I agree, if a TEDx let him talk, that should basically be it. On the flip side, we should all be free to criticize his talk, which I'm sure would send Hancock into fits. For someone who does a lot of weed, he seems really uptight.
8/4/2016 12:17:54 pm
Sounds like Action Bronson isn't the only one watching while stoned.
8/4/2016 12:23:11 pm
While I agree the TED situation is messed up, I have to wonder why Hancock would do a TEDx talk anyway. I thought he just made the rounds promoting his book to the media. The guy has made millions, so it's not like he's the fringe equivalent of Joe Smith, the paper towel guy.
8/5/2016 07:19:59 am
At a guess, I'd say he did it just for this reason. He had to have known the TED guidelines beforehand, or at least had the opportunity to review them before his first TEDx talk.
8/4/2016 12:24:46 pm
It appears the AA and fringe theorists are the ones manufacturing history because they're outright lying about historical sites. I remember watching AA when Giorgio of the Wild Hair was talking about the stones at Puma Punku stating:
8/4/2016 06:26:50 pm
Giorgio took the stone identification from E. Von D., who got it wrong in the first place.
8/5/2016 07:58:42 am
And that's the point, their so called research is based on the flawed, unfounded theories of each other. Giorgio could have easily looked up the stones at Puma Punku and educated himself so he didn't make himself look like an ass on TV, but that would have required him to do something none of them appear willing to do, actual research.
8/7/2016 12:12:48 pm
The most recent and currently active proponent of the misinformation about the stonework at Tiwanaku being "granite" and "diorite" is Brien Foerster. He has been most insistent about this misinformation in both print and on the Internet. For a recent paper about the stonework at Tiwanaku, go see;
8/4/2016 12:43:32 pm
Never thought I'd see the day when you defended Han-kook, Jason. I get it though. TED needs to standardize their evaluation criteria and apply them to every one of their speakers equally.
8/5/2016 02:54:26 am
I've never agreed with that quote. Liberal wishy-washy nonsense from people who'd never say "I'll die defending the right to marriage equality or to live free from racial prejudice". Saying you'll die to protect free speech is easy, because you know you're never going to get called on it.
8/5/2016 06:30:06 am
In the end, most civilians who say they'd die for their country wouldn't do that, either. The sentiment is more about expressing a value (love of free speech) than a literal program of action.

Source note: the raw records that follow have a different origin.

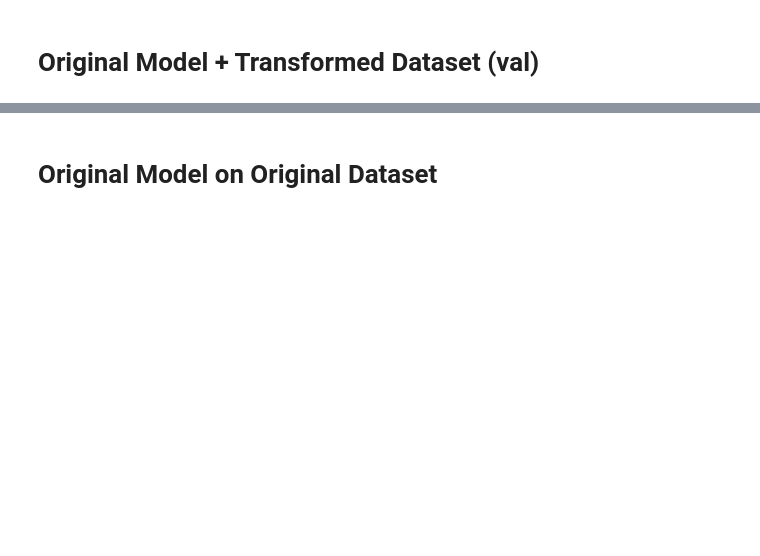
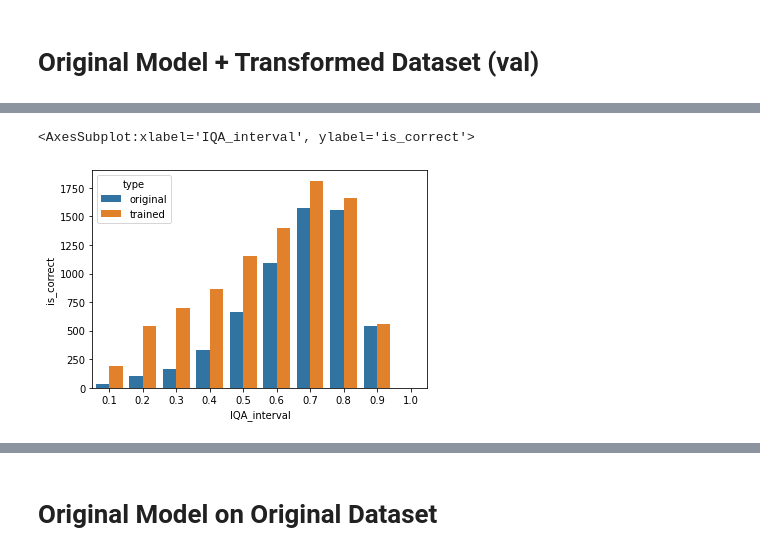
Before and after one commit to carolineeeeeee/automating_requirements, a Jupyter notebook: verifying2/finetune.ipynb, the cells around one changed output, grey strips where cells are left out. Drawn from its saved outputs; the diff is of its cells as text; code cells hidden in the pictures; blank space fills up the shorter version.

```diff
--- a/verifying2/finetune.ipynb
+++ b/verifying2/finetune.ipynb
@@ -211,0 +405,10 @@ avg_loss: 0.6363577985350043, avg_acc: 0.8244
+# %%
+orig_IQA_interval_dist_df['type'] = 'original'
+trained_IQA_int_dist_df['type'] = 'trained'
+orig_IQA_interval_dist_df.reset_index(inplace=True)
+trained_IQA_int_dist_df.reset_index(inplace=True)
+# %%
+sns.barplot(x="IQA_interval", y="is_correct", hue="type", data=pd.concat([orig_IQA_interval_dist_df, trained_IQA_int_dist_df]))
+# %% [output]
+<AxesSubplot:xlabel='IQA_interval', ylabel='is_correct'>
+[figure, added]
```
Also changed, not shown: parts of 28 cells of this notebook, 2 other files.
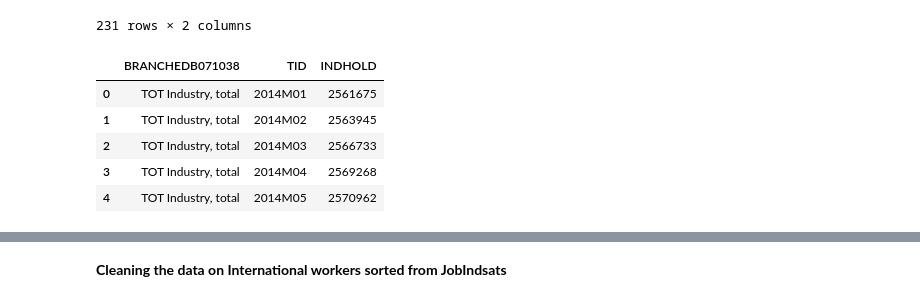
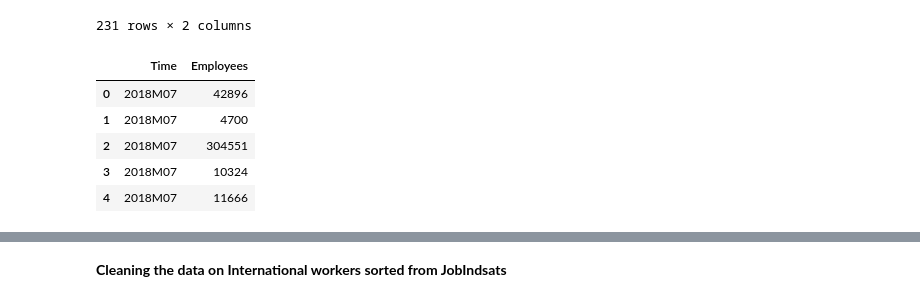
Before and after one commit to NumEconCopenhagen/Projects_2024_Emma-Anna-Oscar, a Jupyter notebook: dataproject/dataproject.ipynb, the cells around one changed output, grey strips where cells are left out. Drawn from its saved outputs; the diff is of its cells as text; code cells hidden in the pictures.

```diff
--- a/dataproject/dataproject.ipynb
+++ b/dataproject/dataproject.ipynb
@@ -270,21 +270,23 @@ Tid:
 # %%
 params = employees._define_base_params(language='en')
 
 params = {'table': 'LBESK03',
  'format': 'BULK',
  'lang': 'en',
- 'variables': [{'code': 'BRANCHEDB071038', 'values': ['TOT']},
+ 'variables': [{'code': 'BRANCHEDB071038', 'values': ['*']},
   {'code': 'Tid', 'values': ['>2013M12<=2024M01']}]}
 
 empl = employees.get_data(params=params)
+empl.drop(['BRANCHEDB071038'], axis=1, inplace=True)
+empl.rename(columns = {'INDHOLD':'Employees', 'TID':'Time'}, inplace=True)
 empl.head(5)
 # %% [output]
-|  | BRANCHEDB071038 | TID | INDHOLD |
-| 0 | TOT Industry, total | 2014M01 | 2561675 |
-| 1 | TOT Industry, total | 2014M02 | 2563945 |
-| 2 | TOT Industry, total | 2014M03 | 2566733 |
-| 3 | TOT Industry, total | 2014M04 | 2569268 |
-| 4 | TOT Industry, total | 2014M05 | 2570962 |
+|  | Time | Employees |
+| 0 | 2018M07 | 42896 |
+| 1 | 2018M07 | 4700 |
+| 2 | 2018M07 | 304551 |
+| 3 | 2018M07 | 10324 |
+| 4 | 2018M07 | 11666 |
 # %%
 params2 = lb_short_service._define_base_params(language='en')
 
```
Also changed, not shown: parts of 16 cells of this notebook, 1 other file.
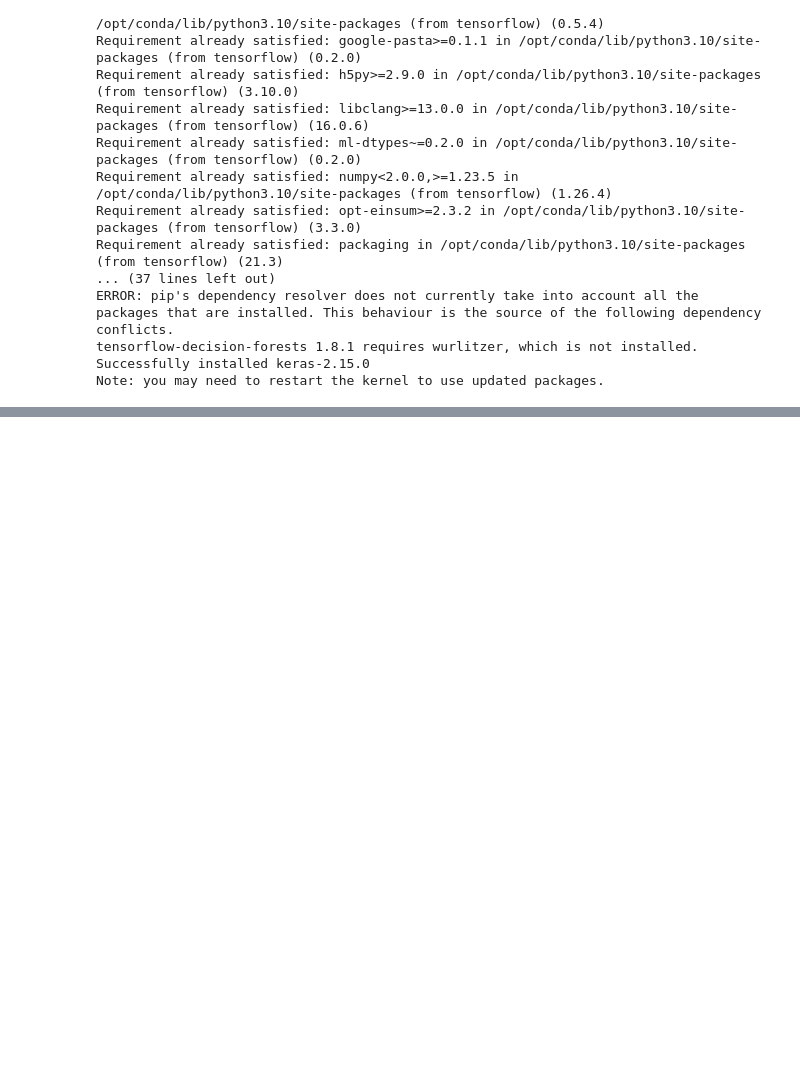
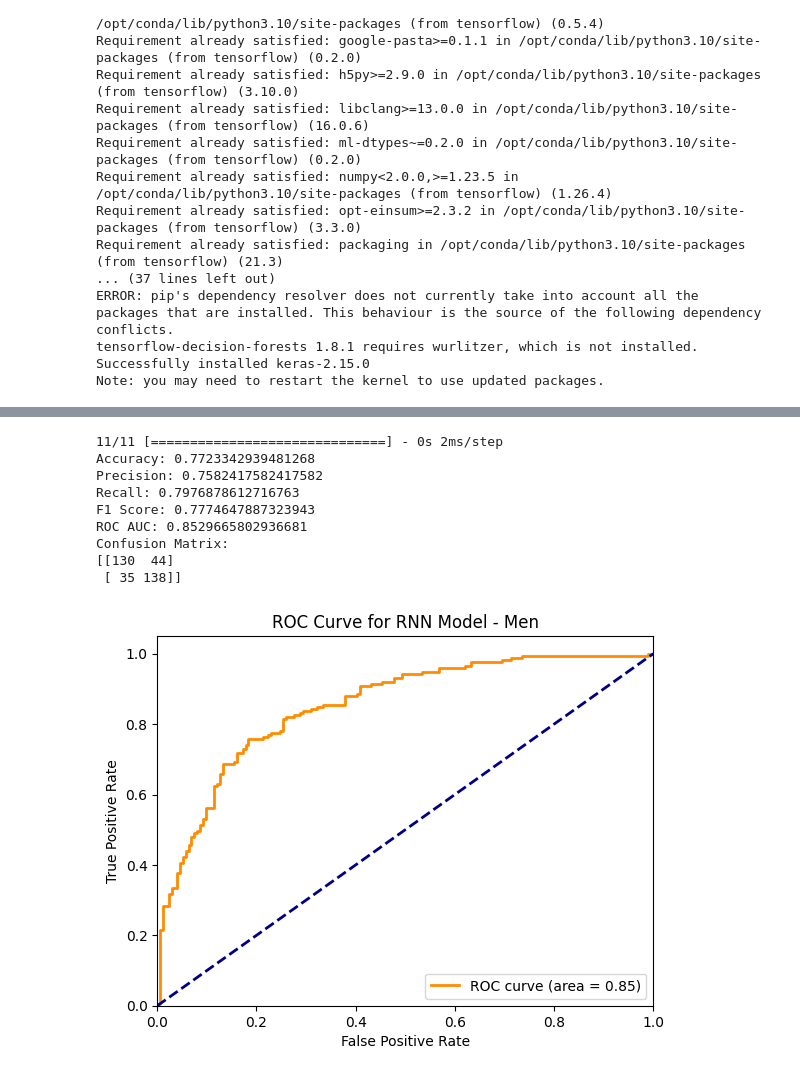
Before and after one commit to shailajgg/IDS705_MachineLearning_FinalProject, a Jupyter notebook: march-madeness-models.ipynb, the cells around one changed output, grey strips where cells are left out. Cells and saved outputs as stored; diff of their text form; code cells hidden in the pictures; blank space fills up the shorter version.

```diff
--- a/march-madeness-models.ipynb
+++ b/march-madeness-models.ipynb
@@ -1108,4 +1179,47 @@ Epoch 10/10
 <keras.src.callbacks.History at 0x...>
+# %%
+from sklearn.metrics import accuracy_score, precision_recall_fscore_support, confusion_matrix, roc_auc_score, roc_curve
+# Predict the outcomes on the validation set
+y_pred_probs = model_M.predict(X_val_3D)
+y_pred = (y_pred_probs > 0.5).astype('int32').flatten()  # Apply a threshold to get binary classification
+
+# Calculate the performance metrics
+accuracy = accuracy_score(y_val, y_pred)
+precision, recall, f1, _ = precision_recall_fscore_support(y_val, y_pred, average='binary')
+conf_matrix = confusion_matrix(y_val, y_pred)
+roc_auc = roc_auc_score(y_val, y_pred_probs)
+
+# Print the metrics
+print(f'Accuracy: {accuracy}')
+print(f'Precision: {precision}')
+print(f'Recall: {recall}')
+print(f'F1 Score: {f1}')
+print(f'ROC AUC: {roc_auc}')
+print(f'Confusion Matrix:\n{conf_matrix}')
+
+# Plot the ROC curve
+fpr, tpr, thresholds = roc_curve(y_val, y_pred_probs)
+plt.figure()
+plt.plot(fpr, tpr, label=f'ROC curve (area = {roc_auc:.2f})', color='darkorange', lw=2)
+plt.plot([0, 1], [0, 1], color='navy', lw=2, linestyle='--')
+plt.xlim([0.0, 1.0])
+plt.ylim([0.0, 1.05])
+plt.xlabel('False Positive Rate')
+plt.ylabel('True Positive Rate')
+plt.title('ROC Curve for RNN Model - Men')
+plt.legend(loc="lower right")
+plt.show()
+# %% [output]
+11/11 [==============================] - 0s 2ms/step
+Accuracy: 0.7723342939481268
+Precision: 0.7582417582417582
+Recall: 0.7976878612716763
+F1 Score: 0.7774647887323943
+ROC AUC: 0.8529665802936681
+Confusion Matrix:
+[[130  44]
+ [ 35 138]]
+[figure, added]
 # %%
 # WOMEN
 # Split the dataset into features and target variable
```
Also changed, not shown: parts of 11 cells of this notebook.
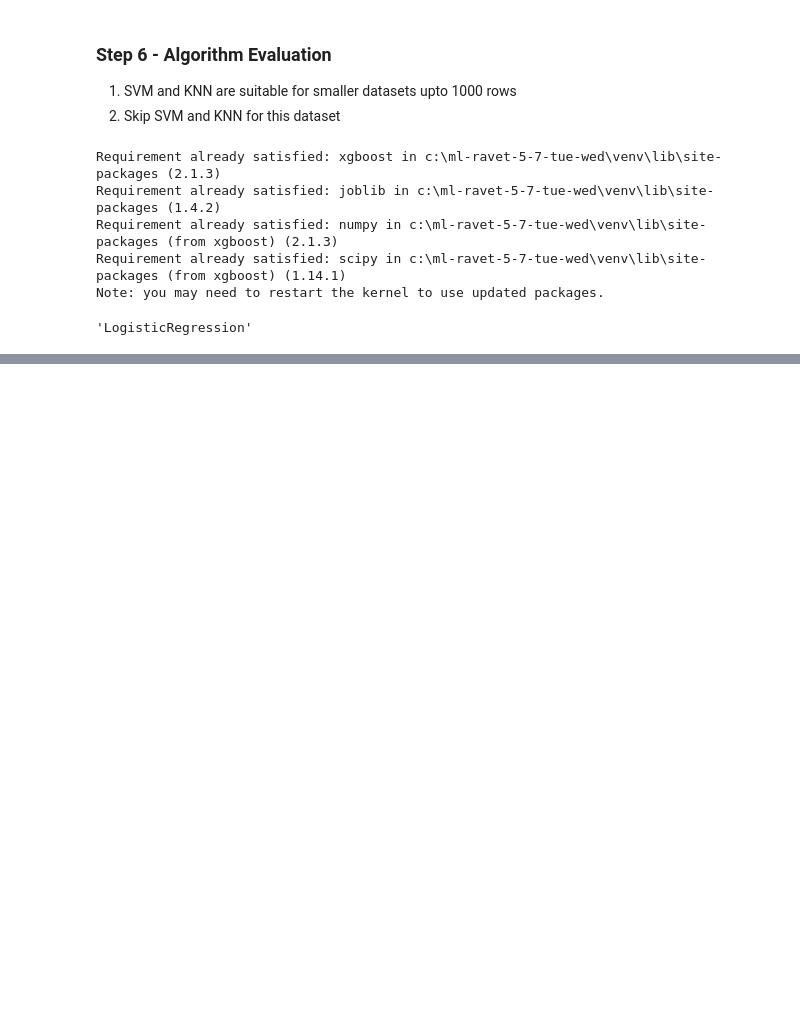
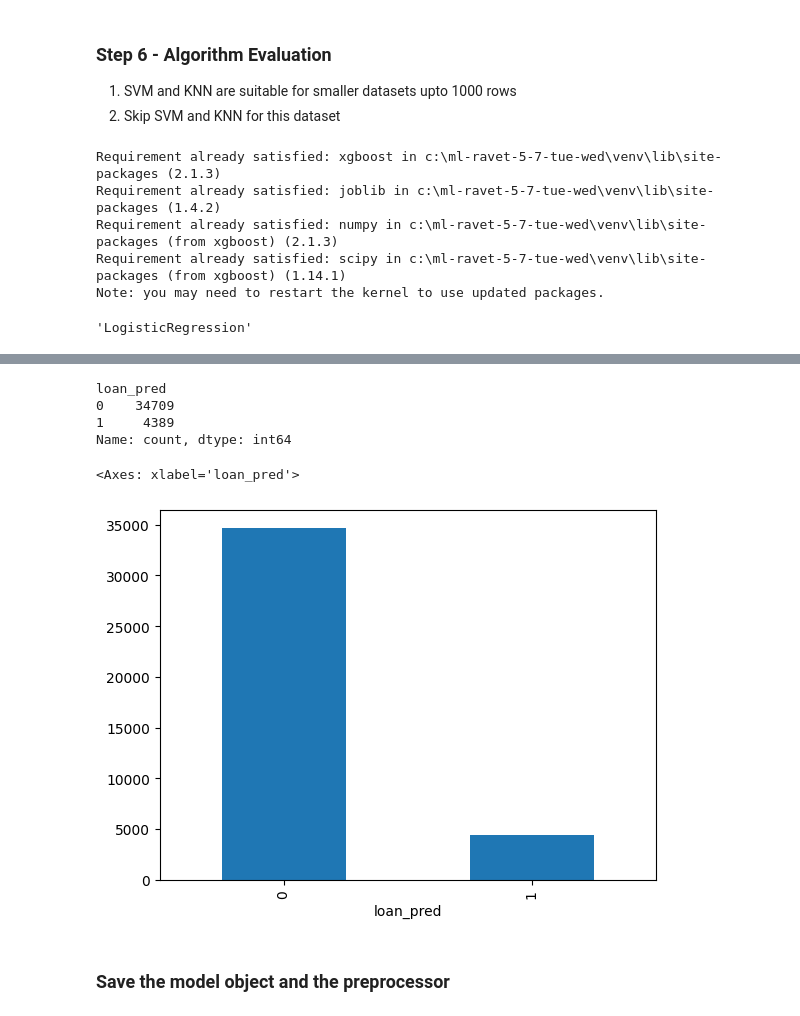
Before and after one commit to utkarshg1/ML-Ravet-5-7-Tue-Wed, a Jupyter notebook: 14 Algo Evaluation/AlgoEval.ipynb, the cells around one changed output, grey strips where cells are left out. Drawn from its saved outputs; the diff is of its cells as text; code cells hidden in the pictures; blank space fills up the shorter version.

```diff
--- a/14 Algo Evaluation/AlgoEval.ipynb
+++ b/14 Algo Evaluation/AlgoEval.ipynb
@@ -287,0 +531,3 @@ def evaluate_single_model(model, xtrain, ytrain, xtest, ytest):
+# %%
+probs = best_model.predict_proba(xnew_pre)[:, 1]
+probs[0:5]
@@ -287,0 +539,3 @@ def evaluate_single_model(model, xtrain, ytrain, xtest, ytest):
+# %%
+res = xnew[["id"]]
+res
@@ -287,0 +556,6 @@ def evaluate_single_model(model, xtrain, ytrain, xtest, ytest):
+# %%
+res["loan_pred"] = preds
+res["prob"] = probs
+# %%
+res = res.round(4)
+res
@@ -287,0 +576,12 @@ def evaluate_single_model(model, xtrain, ytrain, xtest, ytest):
+# %%
+res["loan_pred"].value_counts()
+# %% [output]
+loan_pred
+0    34709
+1     4389
+Name: count, dtype: int64
+# %%
+res["loan_pred"].value_counts().plot(kind="bar")
+# %% [output]
+<Axes: xlabel='loan_pred'>
+[figure, added]
@@ -287,0 +590,2 @@ def evaluate_single_model(model, xtrain, ytrain, xtest, ytest):
+# %% [markdown]
+### Save the model object and the preprocessor
```
Also changed, not shown: parts of 36 cells of this notebook, 3 other files.
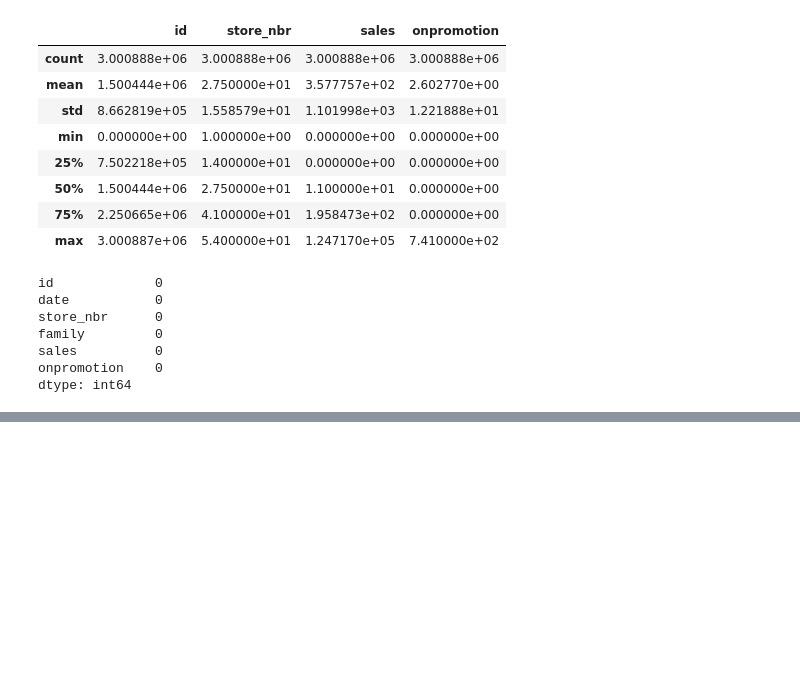
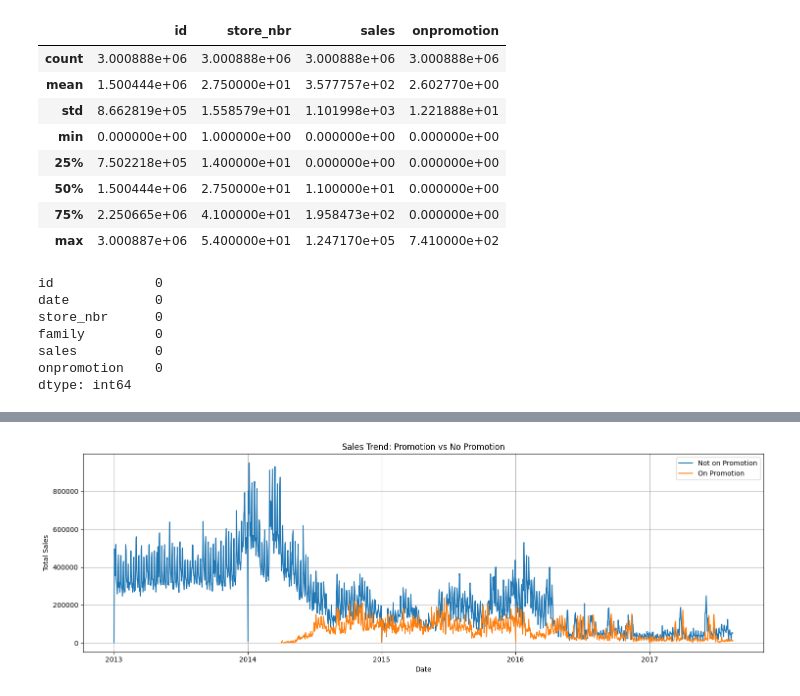
Before and after one commit to montecarlo518/Store-Sales, a Jupyter notebook: store-sales.ipynb, the cells around one changed output, grey strips where cells are left out. Drawn from its saved outputs; the diff is of its cells as text; code cells hidden in the pictures; blank space fills up the shorter version.

```diff
--- a/store-sales.ipynb
+++ b/store-sales.ipynb
@@ -78,0 +110,17 @@ df_train['date'] = pd.to_datetime(df_train['date'])
+# %%
+# Group by date and promotion status, then calculate total sales
+promo_impact = df_train.groupby(['date', 'onpromotion'])['sales'].sum().unstack()
+
+# Plot sales for promoted vs. non-promoted items
+plt.figure(figsize=(15, 5))
+plt.plot(promo_impact.index, promo_impact[0], label='Not on Promotion')
+plt.plot(promo_impact.index, promo_impact[1], label='On Promotion')
+plt.title('Sales Trend: Promotion vs No Promotion')
+plt.xlabel('Date')
+plt.ylabel('Total Sales')
+plt.legend()
+plt.grid(True)
+plt.tight_layout()
+plt.show()
+# %% [output]
+[figure, added]
```
Also changed, not shown: parts of 7 cells of this notebook.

8/4/2016 01:37:32 pm
I completely agree with what Jordan Kinley said. Ancient Aliens is a great way to become acquainted with manufactured history. Too bad that's not how he meant it.
8/4/2016 02:47:06 pm
8/4/2016 03:18:07 pm
Hi Jason -
8/4/2016 03:18:16 pm
Action Bronson is not the only one.
8/4/2016 09:46:08 pm
My issue with the History channel and AA is that people, in general, think that if it is on a channel called "HISTORY" then there must be *SOME* basis in fact, or at least what is perceived as such at the time the show was produced.
8/5/2016 10:18:59 pm
For a person who doesn't believe in Atlantis, you sure mention it a lot...
8/6/2016 05:12:07 am
Do you, Brady Yoon, believe in Bigfoot? UFOs? Giants? The answer isn't actually relevant. Jason talks a lot about fringe topics because people like you and Hancock keep them alive.
8/6/2016 06:49:43 pm
Well, I responded to Jason's blog post http://www.jasoncolavito.com/blog/rings-of-power-do-concentric-circles-prove-atlantis-real, and he never replied back. I'm thinking it's because he knows he doesn't have a winning argument.
8/6/2016 09:42:07 pm
It's not about winning an argument. You made a claim, he reviewed it and wasn't convinced by the available evidence. Instead of trying to "win", perhaps you should work on collecting better evidence.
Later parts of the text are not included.